Task statement.
Which lines of the material hold the word "iterations"? Copy each one.

Materials provided.
******************************

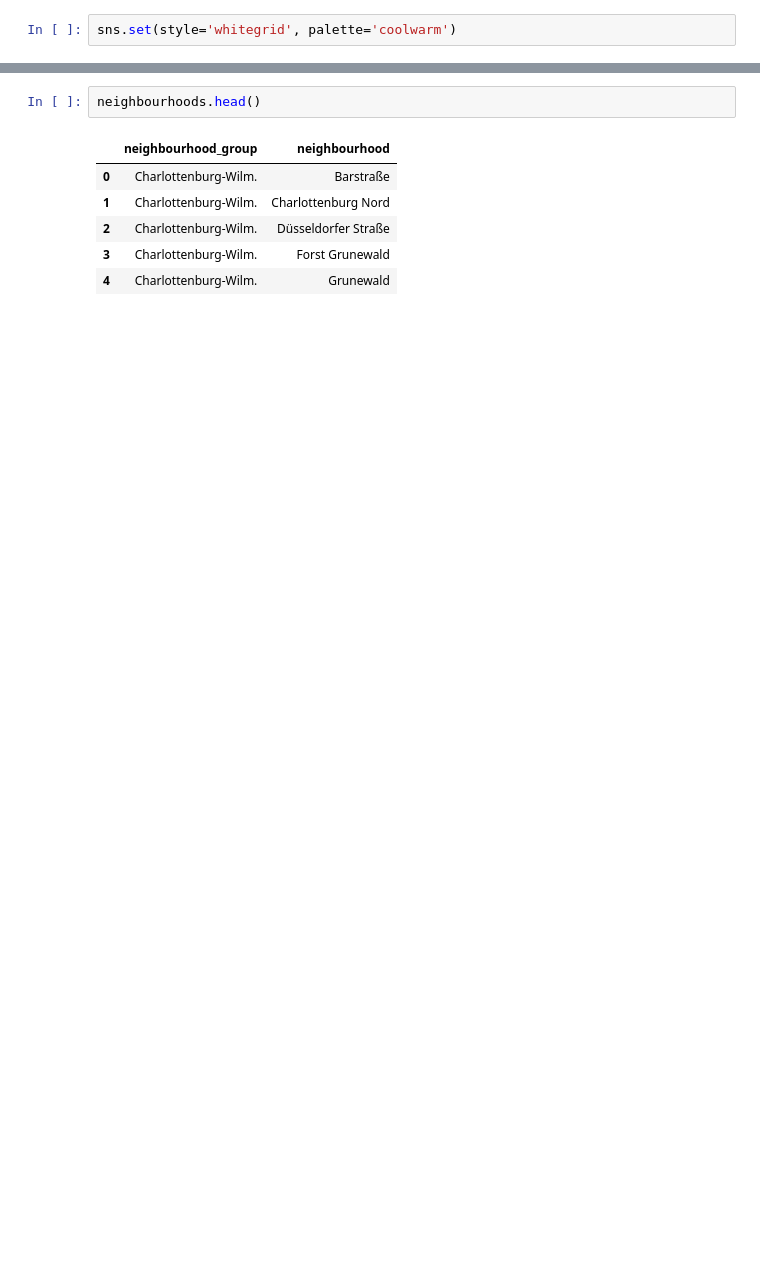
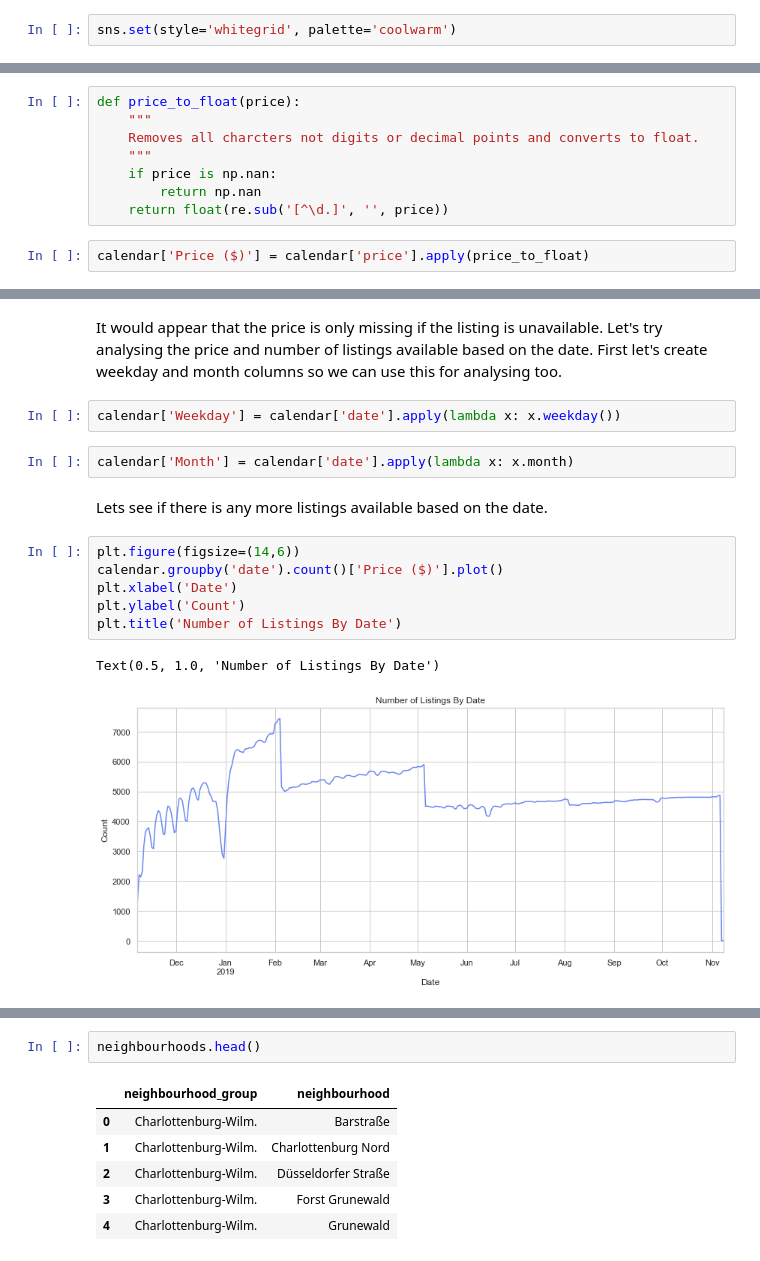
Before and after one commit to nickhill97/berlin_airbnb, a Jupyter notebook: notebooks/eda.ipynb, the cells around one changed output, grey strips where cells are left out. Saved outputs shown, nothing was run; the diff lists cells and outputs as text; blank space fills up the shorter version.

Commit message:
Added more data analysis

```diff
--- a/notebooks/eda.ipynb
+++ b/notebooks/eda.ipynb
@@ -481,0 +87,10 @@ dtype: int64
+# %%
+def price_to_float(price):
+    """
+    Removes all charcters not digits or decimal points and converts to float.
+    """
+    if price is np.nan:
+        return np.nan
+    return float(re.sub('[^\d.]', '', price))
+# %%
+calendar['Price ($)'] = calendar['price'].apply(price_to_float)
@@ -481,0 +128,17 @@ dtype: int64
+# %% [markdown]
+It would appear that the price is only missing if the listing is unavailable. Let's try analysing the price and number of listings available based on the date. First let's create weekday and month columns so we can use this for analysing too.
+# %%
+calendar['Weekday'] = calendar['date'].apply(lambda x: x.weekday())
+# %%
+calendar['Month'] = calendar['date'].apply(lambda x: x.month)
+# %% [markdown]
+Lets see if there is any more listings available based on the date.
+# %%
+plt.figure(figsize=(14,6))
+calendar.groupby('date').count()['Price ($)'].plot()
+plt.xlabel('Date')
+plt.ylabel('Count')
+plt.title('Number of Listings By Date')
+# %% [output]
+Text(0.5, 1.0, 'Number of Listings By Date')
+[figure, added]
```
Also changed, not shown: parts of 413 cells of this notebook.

******************************

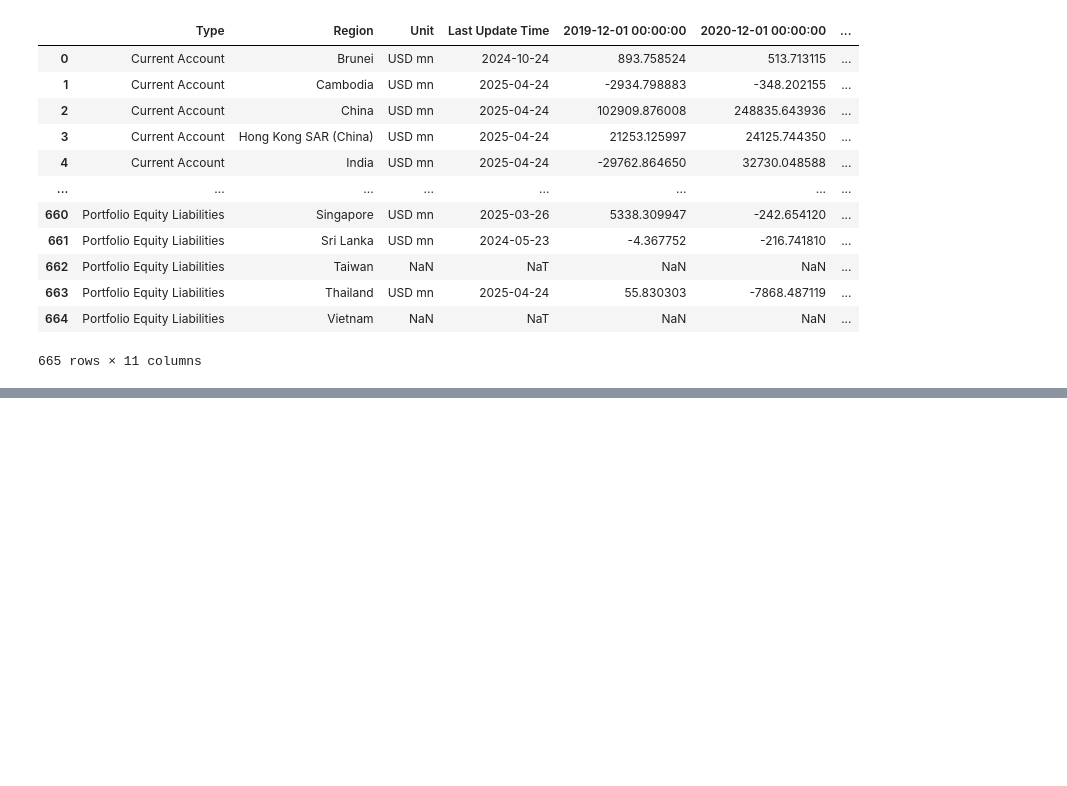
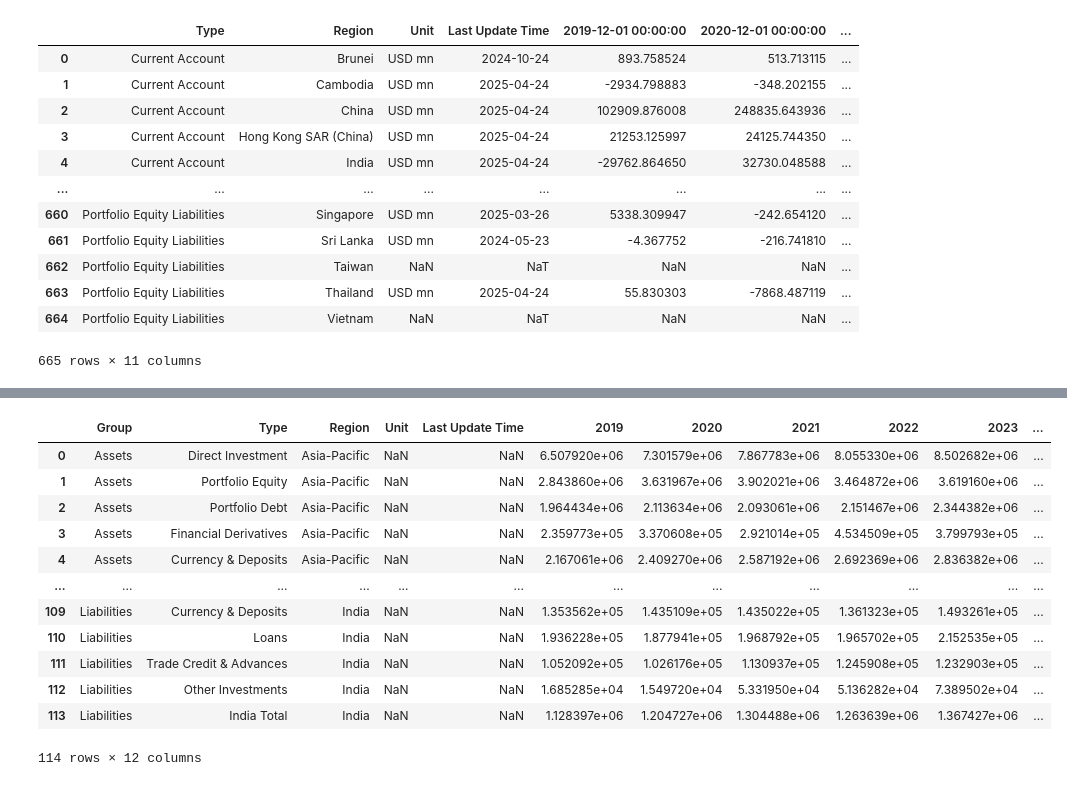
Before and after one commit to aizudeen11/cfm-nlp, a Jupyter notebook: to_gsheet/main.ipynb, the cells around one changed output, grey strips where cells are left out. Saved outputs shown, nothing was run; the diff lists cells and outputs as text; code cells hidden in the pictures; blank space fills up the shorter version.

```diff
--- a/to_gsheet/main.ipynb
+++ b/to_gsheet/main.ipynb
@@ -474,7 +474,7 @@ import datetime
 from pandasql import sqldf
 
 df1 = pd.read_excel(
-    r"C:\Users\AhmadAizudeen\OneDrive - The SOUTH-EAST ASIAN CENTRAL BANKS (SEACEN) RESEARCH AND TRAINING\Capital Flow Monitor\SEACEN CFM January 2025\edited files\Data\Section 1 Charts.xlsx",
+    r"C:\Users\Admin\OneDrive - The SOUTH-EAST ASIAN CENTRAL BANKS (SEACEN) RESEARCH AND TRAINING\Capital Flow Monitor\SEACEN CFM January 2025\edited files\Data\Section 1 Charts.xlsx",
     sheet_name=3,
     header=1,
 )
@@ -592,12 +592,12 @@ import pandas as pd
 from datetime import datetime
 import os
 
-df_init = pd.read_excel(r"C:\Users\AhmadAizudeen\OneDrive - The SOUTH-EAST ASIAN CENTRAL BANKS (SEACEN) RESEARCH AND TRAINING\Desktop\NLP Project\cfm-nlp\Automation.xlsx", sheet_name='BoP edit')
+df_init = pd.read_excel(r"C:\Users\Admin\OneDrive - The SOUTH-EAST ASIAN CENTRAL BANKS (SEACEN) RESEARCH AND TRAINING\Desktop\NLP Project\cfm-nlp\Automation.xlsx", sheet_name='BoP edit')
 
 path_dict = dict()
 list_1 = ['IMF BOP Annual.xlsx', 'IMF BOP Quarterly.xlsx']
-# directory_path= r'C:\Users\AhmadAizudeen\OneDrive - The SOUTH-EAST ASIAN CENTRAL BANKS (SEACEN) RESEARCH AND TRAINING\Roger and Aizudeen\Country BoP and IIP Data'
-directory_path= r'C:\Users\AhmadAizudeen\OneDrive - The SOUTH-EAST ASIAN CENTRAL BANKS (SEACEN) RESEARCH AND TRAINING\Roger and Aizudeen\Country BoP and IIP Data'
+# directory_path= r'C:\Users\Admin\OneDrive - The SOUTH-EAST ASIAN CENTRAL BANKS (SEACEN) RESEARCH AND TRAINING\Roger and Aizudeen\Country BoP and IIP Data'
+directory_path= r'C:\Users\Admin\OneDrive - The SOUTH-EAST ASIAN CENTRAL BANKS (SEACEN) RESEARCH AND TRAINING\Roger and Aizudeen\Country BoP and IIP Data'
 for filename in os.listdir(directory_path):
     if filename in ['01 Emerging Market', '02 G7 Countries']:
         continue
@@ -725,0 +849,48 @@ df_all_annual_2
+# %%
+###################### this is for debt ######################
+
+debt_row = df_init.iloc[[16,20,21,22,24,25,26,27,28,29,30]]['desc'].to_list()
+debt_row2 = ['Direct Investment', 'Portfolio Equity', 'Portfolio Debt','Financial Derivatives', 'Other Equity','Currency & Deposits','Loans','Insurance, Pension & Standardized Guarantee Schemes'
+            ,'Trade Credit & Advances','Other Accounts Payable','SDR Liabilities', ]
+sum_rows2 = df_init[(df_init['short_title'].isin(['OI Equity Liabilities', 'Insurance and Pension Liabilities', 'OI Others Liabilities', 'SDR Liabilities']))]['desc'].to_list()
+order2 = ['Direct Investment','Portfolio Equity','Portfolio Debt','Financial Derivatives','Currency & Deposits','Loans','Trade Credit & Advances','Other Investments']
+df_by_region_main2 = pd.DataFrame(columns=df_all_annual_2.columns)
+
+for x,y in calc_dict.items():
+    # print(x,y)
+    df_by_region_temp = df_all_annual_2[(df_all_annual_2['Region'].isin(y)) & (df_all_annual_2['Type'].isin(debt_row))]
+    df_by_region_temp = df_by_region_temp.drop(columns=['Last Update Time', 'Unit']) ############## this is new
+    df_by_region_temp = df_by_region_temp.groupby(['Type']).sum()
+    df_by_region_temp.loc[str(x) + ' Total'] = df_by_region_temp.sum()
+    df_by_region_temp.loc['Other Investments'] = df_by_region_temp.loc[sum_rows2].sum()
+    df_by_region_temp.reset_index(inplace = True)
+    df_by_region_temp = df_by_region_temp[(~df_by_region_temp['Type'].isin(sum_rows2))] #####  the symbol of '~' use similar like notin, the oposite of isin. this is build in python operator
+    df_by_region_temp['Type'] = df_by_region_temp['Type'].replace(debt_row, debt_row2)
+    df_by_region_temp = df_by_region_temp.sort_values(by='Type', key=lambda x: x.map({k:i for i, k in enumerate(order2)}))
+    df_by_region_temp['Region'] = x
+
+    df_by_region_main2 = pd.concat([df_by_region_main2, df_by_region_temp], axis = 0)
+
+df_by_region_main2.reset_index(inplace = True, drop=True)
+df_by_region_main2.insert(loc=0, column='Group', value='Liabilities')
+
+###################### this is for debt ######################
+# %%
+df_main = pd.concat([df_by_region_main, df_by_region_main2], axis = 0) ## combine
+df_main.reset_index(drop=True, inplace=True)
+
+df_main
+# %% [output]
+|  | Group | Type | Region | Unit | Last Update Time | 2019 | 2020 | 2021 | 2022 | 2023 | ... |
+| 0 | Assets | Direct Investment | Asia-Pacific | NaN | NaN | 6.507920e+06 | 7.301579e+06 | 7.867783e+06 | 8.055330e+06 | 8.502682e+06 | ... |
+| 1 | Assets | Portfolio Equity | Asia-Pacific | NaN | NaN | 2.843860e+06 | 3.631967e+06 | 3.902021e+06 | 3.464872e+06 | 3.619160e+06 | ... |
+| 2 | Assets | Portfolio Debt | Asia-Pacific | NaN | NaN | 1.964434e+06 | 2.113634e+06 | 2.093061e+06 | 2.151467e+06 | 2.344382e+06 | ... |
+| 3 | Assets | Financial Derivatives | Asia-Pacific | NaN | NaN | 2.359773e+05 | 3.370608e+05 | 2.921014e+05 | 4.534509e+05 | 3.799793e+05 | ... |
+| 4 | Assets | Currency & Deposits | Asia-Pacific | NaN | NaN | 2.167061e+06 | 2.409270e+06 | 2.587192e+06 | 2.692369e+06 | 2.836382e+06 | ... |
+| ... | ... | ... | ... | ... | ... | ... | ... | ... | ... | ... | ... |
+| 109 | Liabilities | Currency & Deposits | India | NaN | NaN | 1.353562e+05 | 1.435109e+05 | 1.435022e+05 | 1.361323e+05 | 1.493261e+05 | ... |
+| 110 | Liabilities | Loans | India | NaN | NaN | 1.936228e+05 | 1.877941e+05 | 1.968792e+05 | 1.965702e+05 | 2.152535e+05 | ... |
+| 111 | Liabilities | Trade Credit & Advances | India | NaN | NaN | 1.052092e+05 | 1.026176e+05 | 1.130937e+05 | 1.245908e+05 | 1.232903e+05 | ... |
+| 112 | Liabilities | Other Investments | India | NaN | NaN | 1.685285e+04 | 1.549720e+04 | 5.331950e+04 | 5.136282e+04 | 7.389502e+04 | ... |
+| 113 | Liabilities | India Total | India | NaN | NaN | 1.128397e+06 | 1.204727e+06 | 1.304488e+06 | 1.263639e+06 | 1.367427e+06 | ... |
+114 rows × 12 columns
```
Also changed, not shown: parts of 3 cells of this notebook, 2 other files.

******************************

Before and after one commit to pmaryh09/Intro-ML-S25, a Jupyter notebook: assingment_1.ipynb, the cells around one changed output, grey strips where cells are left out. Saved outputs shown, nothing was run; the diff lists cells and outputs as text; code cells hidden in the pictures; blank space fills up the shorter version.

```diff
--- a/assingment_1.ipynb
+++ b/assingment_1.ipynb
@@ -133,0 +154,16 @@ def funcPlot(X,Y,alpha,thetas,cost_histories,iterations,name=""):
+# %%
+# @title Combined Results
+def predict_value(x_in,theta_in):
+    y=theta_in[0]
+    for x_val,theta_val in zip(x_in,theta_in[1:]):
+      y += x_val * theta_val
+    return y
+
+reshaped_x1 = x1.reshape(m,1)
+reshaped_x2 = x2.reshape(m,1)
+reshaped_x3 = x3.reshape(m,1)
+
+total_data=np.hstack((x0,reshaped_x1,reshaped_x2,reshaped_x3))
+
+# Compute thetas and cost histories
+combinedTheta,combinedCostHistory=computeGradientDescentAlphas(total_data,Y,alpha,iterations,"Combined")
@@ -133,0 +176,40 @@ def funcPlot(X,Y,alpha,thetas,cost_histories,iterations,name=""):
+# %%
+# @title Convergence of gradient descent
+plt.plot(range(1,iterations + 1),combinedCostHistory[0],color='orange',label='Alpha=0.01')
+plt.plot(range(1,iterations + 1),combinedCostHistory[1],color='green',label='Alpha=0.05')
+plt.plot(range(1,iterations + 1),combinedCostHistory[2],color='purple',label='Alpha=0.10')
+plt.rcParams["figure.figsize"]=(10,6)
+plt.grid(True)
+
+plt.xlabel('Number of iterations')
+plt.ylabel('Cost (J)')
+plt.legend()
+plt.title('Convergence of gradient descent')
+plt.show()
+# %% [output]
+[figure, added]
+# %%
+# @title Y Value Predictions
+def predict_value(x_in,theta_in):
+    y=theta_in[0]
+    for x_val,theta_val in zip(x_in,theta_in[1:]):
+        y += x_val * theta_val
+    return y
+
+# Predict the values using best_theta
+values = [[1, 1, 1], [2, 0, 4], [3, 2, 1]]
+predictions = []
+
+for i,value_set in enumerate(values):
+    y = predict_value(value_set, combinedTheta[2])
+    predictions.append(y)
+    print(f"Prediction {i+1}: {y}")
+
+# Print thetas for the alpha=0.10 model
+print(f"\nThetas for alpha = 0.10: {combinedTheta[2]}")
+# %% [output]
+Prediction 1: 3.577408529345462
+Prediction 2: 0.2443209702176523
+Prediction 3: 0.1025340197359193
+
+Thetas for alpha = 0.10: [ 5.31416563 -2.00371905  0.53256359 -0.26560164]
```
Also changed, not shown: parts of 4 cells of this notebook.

******************************

Response.
@@ -133,0 +154,16 @@ def funcPlot(X,Y,alpha,thetas,cost_histories,iterations,name=""):
+combinedTheta,combinedCostHistory=computeGradientDescentAlphas(total_data,Y,alpha,iterations,"Combined")
@@ -133,0 +176,40 @@ def funcPlot(X,Y,alpha,thetas,cost_histories,iterations,name=""):
+plt.plot(range(1,iterations + 1),combinedCostHistory[0],color='orange',label='Alpha=0.01')
+plt.plot(range(1,iterations + 1),combinedCostHistory[1],color='green',label='Alpha=0.05')
+plt.plot(range(1,iterations + 1),combinedCostHistory[2],color='purple',label='Alpha=0.10')
+plt.xlabel('Number of iterations')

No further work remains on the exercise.